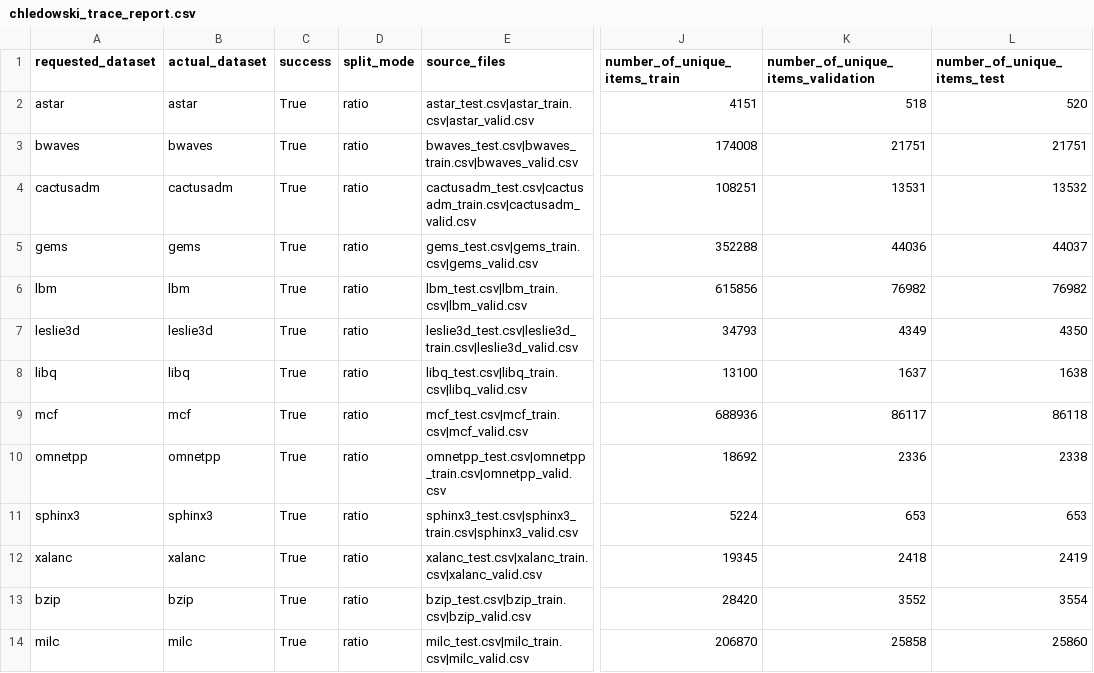
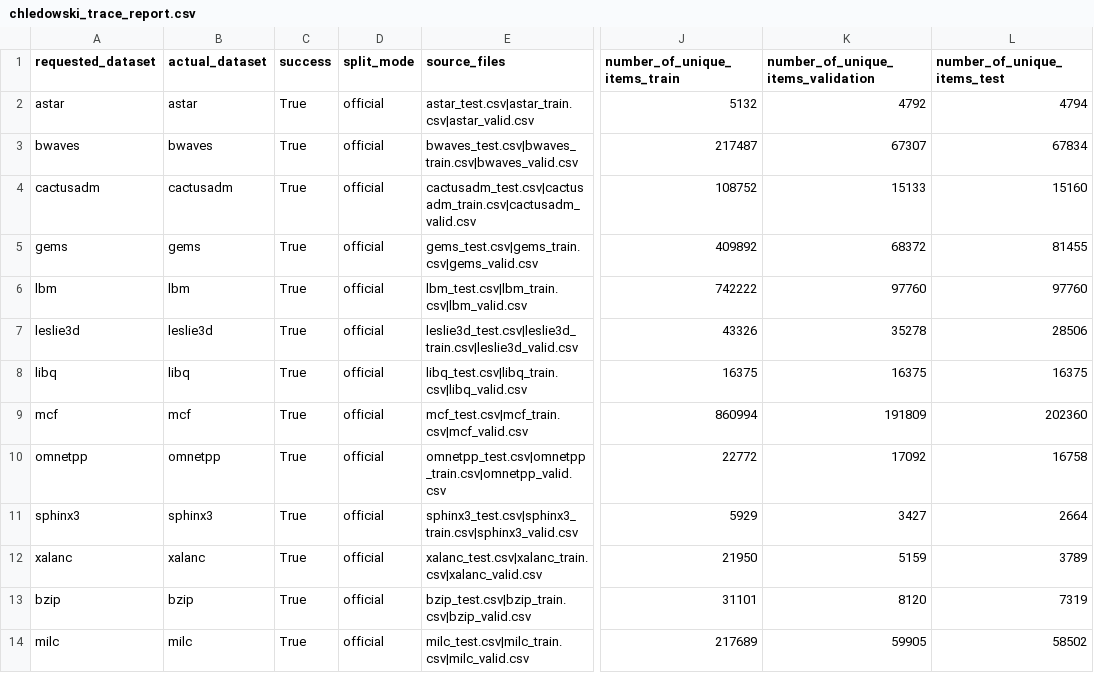
Before and after one commit to tin03092006-cell/Online-Caching, a CSV file: data/processed/chledowski_trace_report.csv, drawn as a sheet; only a part is shown, gaps mark what is left out; the diff names each change by its address in the sheet, - before the commit and + after, or states it on an @@ line.

```diff
--- a/data/processed/chledowski_trace_report.csv
+++ b/data/processed/chledowski_trace_report.csv
-D2:D14 (split_mode): ratio
+D2:D14 (split_mode): official
-J2 (number_of_unique_items_train): 4151
+J2 (number_of_unique_items_train): 5132
-K2: 518
+K2: 4792
-L2 (number_of_unique_items_test): 520
+L2 (number_of_unique_items_test): 4794
-J3 (number_of_unique_items_train): 174008
+J3 (number_of_unique_items_train): 217487
-K3: 21751
+K3: 67307
-L3 (number_of_unique_items_test): 21751
+L3 (number_of_unique_items_test): 67834
-J4 (number_of_unique_items_train): 108251
+J4 (number_of_unique_items_train): 108752
-K4: 13531
+K4: 15133
-L4 (number_of_unique_items_test): 13532
+L4 (number_of_unique_items_test): 15160
-J5 (number_of_unique_items_train): 352288
+J5 (number_of_unique_items_train): 409892
-K5: 44036
+K5: 68372
-L5 (number_of_unique_items_test): 44037
+L5 (number_of_unique_items_test): 81455
-J6 (number_of_unique_items_train): 615856
+J6 (number_of_unique_items_train): 742222
-K6: 76982
+K6: 97760
-L6 (number_of_unique_items_test): 76982
+L6 (number_of_unique_items_test): 97760
-J7 (number_of_unique_items_train): 34793
+J7 (number_of_unique_items_train): 43326
-K7: 4349
+K7: 35278
-L7 (number_of_unique_items_test): 4350
+L7 (number_of_unique_items_test): 28506
-J8 (number_of_unique_items_train): 13100
+J8 (number_of_unique_items_train): 16375
-K8: 1637
+K8: 16375
-L8 (number_of_unique_items_test): 1638
+L8 (number_of_unique_items_test): 16375
-J9 (number_of_unique_items_train): 688936
+J9 (number_of_unique_items_train): 860994
-K9: 86117
+K9: 191809
-L9 (number_of_unique_items_test): 86118
+L9 (number_of_unique_items_test): 202360
-J10 (number_of_unique_items_train): 18692
+J10 (number_of_unique_items_train): 22772
-K10: 2336
+K10: 17092
-L10 (number_of_unique_items_test): 2338
+L10 (number_of_unique_items_test): 16758
-J11 (number_of_unique_items_train): 5224
+J11 (number_of_unique_items_train): 5929
-K11: 653
+K11: 3427
-L11 (number_of_unique_items_test): 653
+L11 (number_of_unique_items_test): 2664
-J12 (number_of_unique_items_train): 19345
+J12 (number_of_unique_items_train): 21950
-K12: 2418
+K12: 5159
-L12 (number_of_unique_items_test): 2419
+L12 (number_of_unique_items_test): 3789
-J13 (number_of_unique_items_train): 28420
+J13 (number_of_unique_items_train): 31101
-K13: 3552
+K13: 8120
-L13 (number_of_unique_items_test): 3554
+L13 (number_of_unique_items_test): 7319
-J14 (number_of_unique_items_train): 206870
+J14 (number_of_unique_items_train): 217689
-K14: 25858
+K14: 59905
-L14 (number_of_unique_items_test): 25860
+L14 (number_of_unique_items_test): 58502
```
Also changed, not shown: data/processed/summary_all_datasets.csv, 2 other files.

------------------------------------------------

• **Problem to work on**
Type out each line of the records above exactly, skipping any pictures.

• **Output below**
Before and after one commit to tin03092006-cell/Online-Caching, a CSV file: data/processed/chledowski_trace_report.csv, drawn as a sheet; only a part is shown, gaps mark what is left out; the diff names each change by its address in the sheet, - before the commit and + after, or states it on an @@ line.

```diff
--- a/data/processed/chledowski_trace_report.csv
+++ b/data/processed/chledowski_trace_report.csv
-D2:D14 (split_mode): ratio
+D2:D14 (split_mode): official
-J2 (number_of_unique_items_train): 4151
+J2 (number_of_unique_items_train): 5132
-K2: 518
+K2: 4792
-L2 (number_of_unique_items_test): 520
+L2 (number_of_unique_items_test): 4794
-J3 (number_of_unique_items_train): 174008
+J3 (number_of_unique_items_train): 217487
-K3: 21751
+K3: 67307
-L3 (number_of_unique_items_test): 21751
+L3 (number_of_unique_items_test): 67834
-J4 (number_of_unique_items_train): 108251
+J4 (number_of_unique_items_train): 108752
-K4: 13531
+K4: 15133
-L4 (number_of_unique_items_test): 13532
+L4 (number_of_unique_items_test): 15160
-J5 (number_of_unique_items_train): 352288
+J5 (number_of_unique_items_train): 409892
-K5: 44036
+K5: 68372
-L5 (number_of_unique_items_test): 44037
+L5 (number_of_unique_items_test): 81455
-J6 (number_of_unique_items_train): 615856
+J6 (number_of_unique_items_train): 742222
-K6: 76982
+K6: 97760
-L6 (number_of_unique_items_test): 76982
+L6 (number_of_unique_items_test): 97760
-J7 (number_of_unique_items_train): 34793
+J7 (number_of_unique_items_train): 43326
-K7: 4349
+K7: 35278
-L7 (number_of_unique_items_test): 4350
+L7 (number_of_unique_items_test): 28506
-J8 (number_of_unique_items_train): 13100
+J8 (number_of_unique_items_train): 16375
-K8: 1637
+K8: 16375
-L8 (number_of_unique_items_test): 1638
+L8 (number_of_unique_items_test): 16375
-J9 (number_of_unique_items_train): 688936
+J9 (number_of_unique_items_train): 860994
-K9: 86117
+K9: 191809
-L9 (number_of_unique_items_test): 86118
+L9 (number_of_unique_items_test): 202360
-J10 (number_of_unique_items_train): 18692
+J10 (number_of_unique_items_train): 22772
-K10: 2336
+K10: 17092
-L10 (number_of_unique_items_test): 2338
+L10 (number_of_unique_items_test): 16758
-J11 (number_of_unique_items_train): 5224
+J11 (number_of_unique_items_train): 5929
-K11: 653
+K11: 3427
-L11 (number_of_unique_items_test): 653
+L11 (number_of_unique_items_test): 2664
-J12 (number_of_unique_items_train): 19345
+J12 (number_of_unique_items_train): 21950
-K12: 2418
+K12: 5159
-L12 (number_of_unique_items_test): 2419
+L12 (number_of_unique_items_test): 3789
-J13 (number_of_unique_items_train): 28420
+J13 (number_of_unique_items_train): 31101
-K13: 3552
+K13: 8120
-L13 (number_of_unique_items_test): 3554
+L13 (number_of_unique_items_test): 7319
-J14 (number_of_unique_items_train): 206870
+J14 (number_of_unique_items_train): 217689
-K14: 25858
+K14: 59905
-L14 (number_of_unique_items_test): 25860
+L14 (number_of_unique_items_test): 58502
```
Also changed, not shown: data/processed/summary_all_datasets.csv, 2 other files.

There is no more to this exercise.